Scientists have found that the human temporal lobes, involved in language, memory and social functions as well as the olfactory bulbs are relatively larger in Homo sapiens than in Neanderthals.
This suggest that compared to Neanderthals, modern humans have a better sense of smell.
In the study, led by Markus Bastir and Antonio Rosas, of the Spanish Natural Science Museum (CSIC), high-tech medical imaging techniques were used to access internal structures of fossil human skulls.
“The structures which receive olfactory input are approximately 12per cent larger in modern humans than in Neanderthals,” the authors noted.
These findings may have important implications for olfactory capacity and human behaviour. In modern humans the size of the olfactory bulbs is related to the capacity of detection and discrimination of different smells.
Olfaction is among the oldest sense in vertebrates.
“Also, it is the only one that establishes a direct connection between the brain and its environment,” said Bastir, the lead author of the study.
While other senses must pass through different cortical filters, olfaction goes from the environment right into the highest centres of the brain.
What is more, “olfaction never sleeps”, added Rosas, “because we always breathe and perceive smells”.
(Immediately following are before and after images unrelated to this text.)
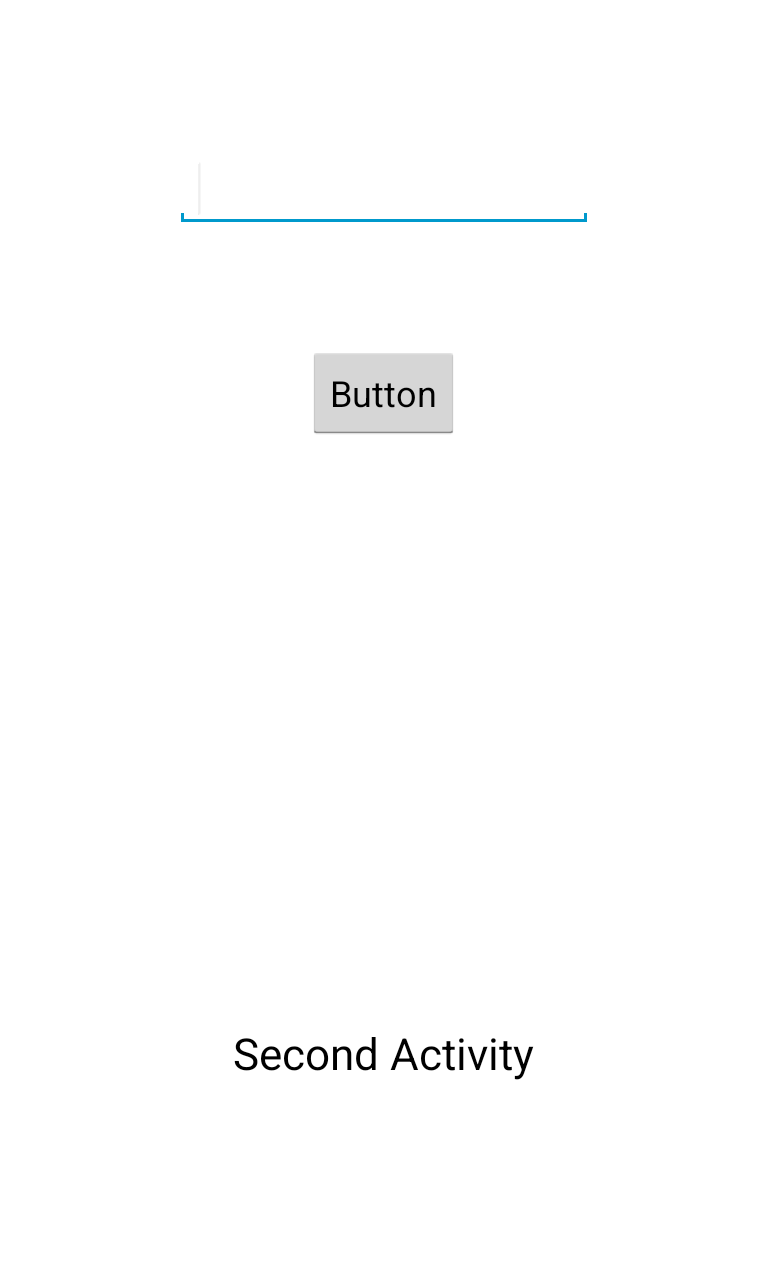
Repository: MadhuHS/JECM3
Layout: Intents2/res/layout/activity_second.xml
An editor plug-in stored every save of this project. The layout is shown before and after the next save, followed by the edit.
It is drawn on a 768 x 1280 px phone screen (xhdpi) without system bars, with theme AppTheme; the app's code is not run.

Above is the layout before, as saved 2015-11-20 03:25:20.

### Intents2/res/layout/activity_second.xml
<RelativeLayout xmlns:android="http://schemas.android.com/apk/res/android"
    xmlns:tools="http://schemas.android.com/tools"
    android:layout_width="match_parent"
    android:layout_height="match_parent"
    android:paddingBottom="@dimen/activity_vertical_margin"
    android:paddingLeft="@dimen/activity_horizontal_margin"
    android:paddingRight="@dimen/activity_horizontal_margin"
    android:paddingTop="@dimen/activity_vertical_margin"
    tools:context=".SecondActivity" >

    <EditText
        android:id="@+id/editTextinput"
        android:layout_width="wrap_content"
        android:layout_height="wrap_content"
        android:layout_alignParentTop="true"
        android:layout_centerHorizontal="true"
        android:layout_marginTop="59dp"
        android:ems="10" >

        <requestFocus />
    </EditText>

    <Button
        android:id="@+id/buttonsend"
        android:layout_width="wrap_content"
        android:layout_height="wrap_content"
        android:layout_below="@+id/editTextinput"
        android:layout_centerHorizontal="true"
        android:layout_marginTop="58dp"
        android:text="Button" />

    <TextView
        android:id="@+id/textView1"
        android:layout_width="wrap_content"
        android:layout_height="wrap_content"
        android:layout_alignParentBottom="true"
        android:layout_centerHorizontal="true"
        android:layout_marginBottom="83dp"
        android:text="Second Activity"
        android:textAppearance="?android:attr/textAppearanceLarge" />

</RelativeLayout>

Loaded but not shown: Intents2/res/values/styles.xml (common file); Intents2/res/values-v11/styles.xml (common file); Intents2/res/values-v14/styles.xml (common file); Intents2/res/values/dimens.xml (common file)

After the next save:
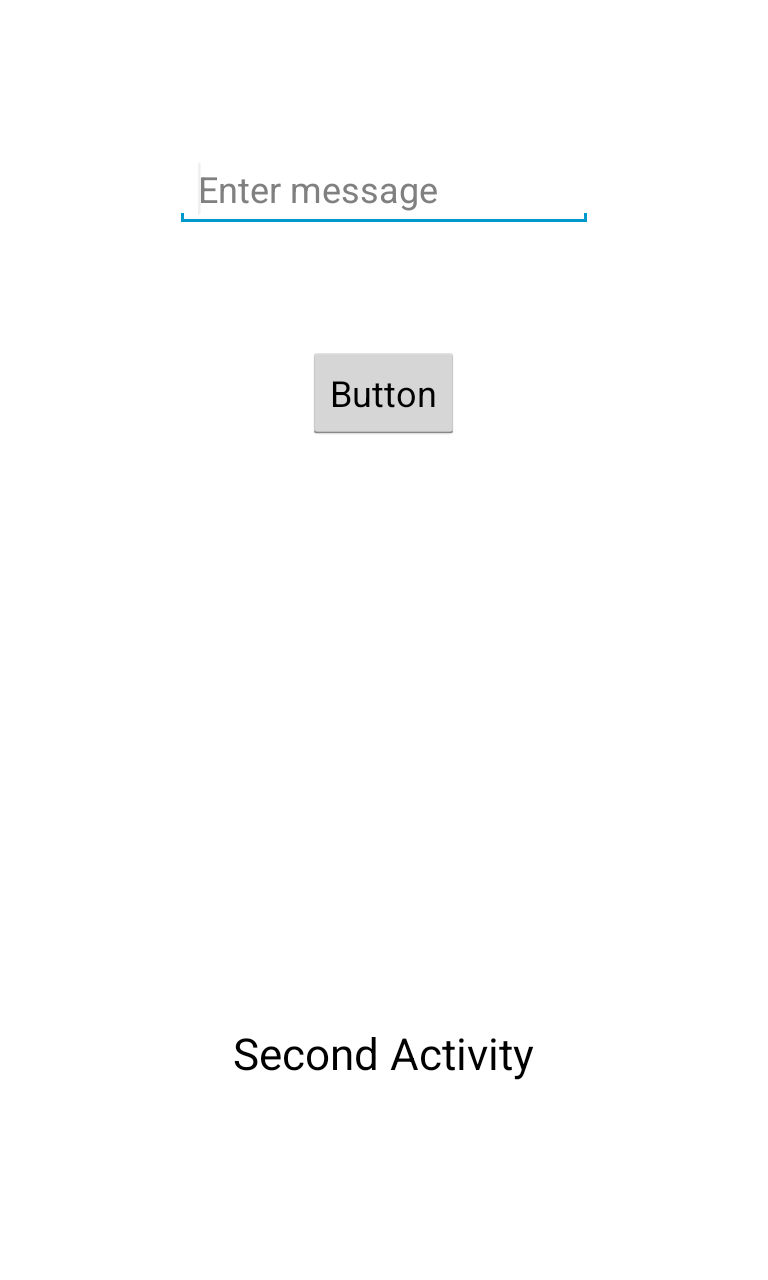
Saved 14 s later.
--- a/Intents2/res/layout/activity_second.xml
+++ b/Intents2/res/layout/activity_second.xml
@@ -15,7 +15,8 @@
         android:layout_alignParentTop="true"
         android:layout_centerHorizontal="true"
         android:layout_marginTop="59dp"
-        android:ems="10" >
+        android:ems="10"
+        android:hint="Enter message" >
 
         <requestFocus />
     </EditText>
The study has been published this week by Nature Communications.